When the bereaved are not present at the time of a traumatic death, information to update negative appraisals about how the deceased died, such as how long the deceased may have suffered, can be accessed from other sources of information. For example, information may be gathered from other people who were present at the scene or from conducting site visits, especially if accompanied by the therapist. Site visits can provide contextual data to update negative appraisals about the death. For example, ‘I now know how he could not have escaped from the gunman because there was only one entrance’ or ‘I can see now that he was more likely to have died instantly because the drop on the bend in the road is so steep’. Other resources, such as coroner's records, pathology reports, memories of inquest hearings, and newspaper reports at the time can be invaluable to help modify exaggerated appraisals about prolonged suffering at the time of death. We have used information from such sources to help clients to reconstruct a more accurate, less distressing narrative of the last moments of the deceased's life. An effective technique to install such new information in the memory more deeply is to incorporate the new information discovered in therapy during imaginal reliving in the same way that the trauma memory is updated in CT-PTSD. This technique has proven to be effective with clients traumatically bereaved by events, such as house fires, road traffic incidents, bombings and shootings.

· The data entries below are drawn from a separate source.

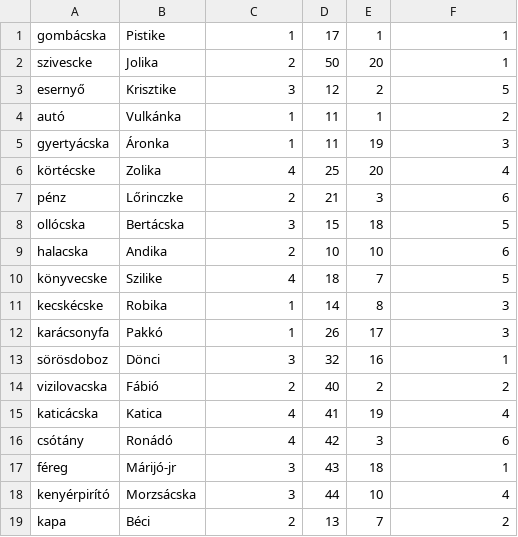
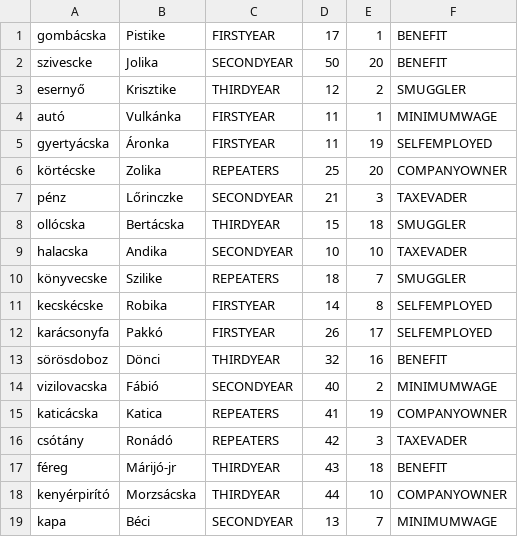
Before and after one commit to bertavincze/battle-of-cards, a CSV file: resources/cards.csv, drawn as a sheet; only a part is shown; the diff covers the shown part only.

```diff
--- a/resources/cards.csv
+++ b/resources/cards.csv
@@ -1,19 +1,19 @@
-gombácska,Pistike,1,17,1,1
-szivescke,Jolika,2,50,20,1
-esernyő,Krisztike,3,12,2,5
-autó,Vulkánka,1,11,1,2
-gyertyácska,Áronka,1,11,19,3
-körtécske,Zolika,4,25,20,4
-pénz,Lőrinczke,2,21,3,6
-ollócska,Bertácska,3,15,18,5
-halacska,Andika,2,10,10,6
-könyvecske,Szilike,4,18,7,5
-kecskécske,Robika,1,14,8,3
-karácsonyfa,Pakkó,1,26,17,3
-sörösdoboz,Dönci,3,32,16,1
-vizilovacska,Fábió,2,40,2,2
-katicácska,Katica,4,41,19,4
-csótány,Ronádó,4,42,3,6
-féreg,Márijó-jr,3,43,18,1
-kenyérpirító,Morzsácska,3,44,10,4
-kapa,Béci,2,13,7,2
+gombácska,Pistike,FIRSTYEAR,17,1,BENEFIT
+szivescke,Jolika,SECONDYEAR,50,20,BENEFIT
+esernyő,Krisztike,THIRDYEAR,12,2,SMUGGLER
+autó,Vulkánka,FIRSTYEAR,11,1,MINIMUMWAGE
+gyertyácska,Áronka,FIRSTYEAR,11,19,SELFEMPLOYED
+körtécske,Zolika,REPEATERS,25,20,COMPANYOWNER
+pénz,Lőrinczke,SECONDYEAR,21,3,TAXEVADER
+ollócska,Bertácska,THIRDYEAR,15,18,SMUGGLER
+halacska,Andika,SECONDYEAR,10,10,TAXEVADER
+könyvecske,Szilike,REPEATERS,18,7,SMUGGLER
+kecskécske,Robika,FIRSTYEAR,14,8,SELFEMPLOYED
+karácsonyfa,Pakkó,FIRSTYEAR,26,17,SELFEMPLOYED
+sörösdoboz,Dönci,THIRDYEAR,32,16,BENEFIT
+vizilovacska,Fábió,SECONDYEAR,40,2,MINIMUMWAGE
+katicácska,Katica,REPEATERS,41,19,COMPANYOWNER
+csótány,Ronádó,REPEATERS,42,3,TAXEVADER
+féreg,Márijó-jr,THIRDYEAR,43,18,BENEFIT
+kenyérpirító,Morzsácska,THIRDYEAR,44,10,COMPANYOWNER
+kapa,Béci,SECONDYEAR,13,7,MINIMUMWAGE
```
Also changed, not shown: 26 edited cells elsewhere in this file, 4 other files.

Appraisals related to responsibility for the death

In PCBD, guilt usually relates to appraisals that the bereaved should have done something to prevent the death of their loved one. One young man's friend was shot dead by paramilitary gunmen who riddled the car with bullets. The patient was in a nearby street but unaware who the victim was at the time. He developed self-punishing negative appraisals, ‘I should have done something to help him’ and ‘he must have suffered awfully because it would have taken ages for him to die’, ‘he must have been frozen in horror as the gunmen approached and died terrified’, ‘how can he rest in peace dying that way?’. Other sources of information were helpful to update the patient's appraisals. From newspaper clippings we discovered that the event occurred at dusk and also his friend's car was stopped at an angle facing the opposite direction from the approaching gunmen. The patient could now accept that it was highly unlikely his friend saw the gunmen approaching at all. Further Socratic dialogue revealed that these groups use the element of surprise as a tactic to get close to their targets, again challenging the patient's appraisals. Another source of help was the pathologist report to the inquest, which explained that the first bullets entered the deceased's brain so he would have died instantly. A discussion followed regarding other likely negative effects of intervention the patient or others could have made, which enabled new appraisals to be formed: ‘my friend would still have died and I or others would have probably been killed also’, ‘others could have been killed if I had caused the gunmen to shoot away from the car towards me’. Updating these appraisals enabled the young man to visit his friend's grave and to say goodbye.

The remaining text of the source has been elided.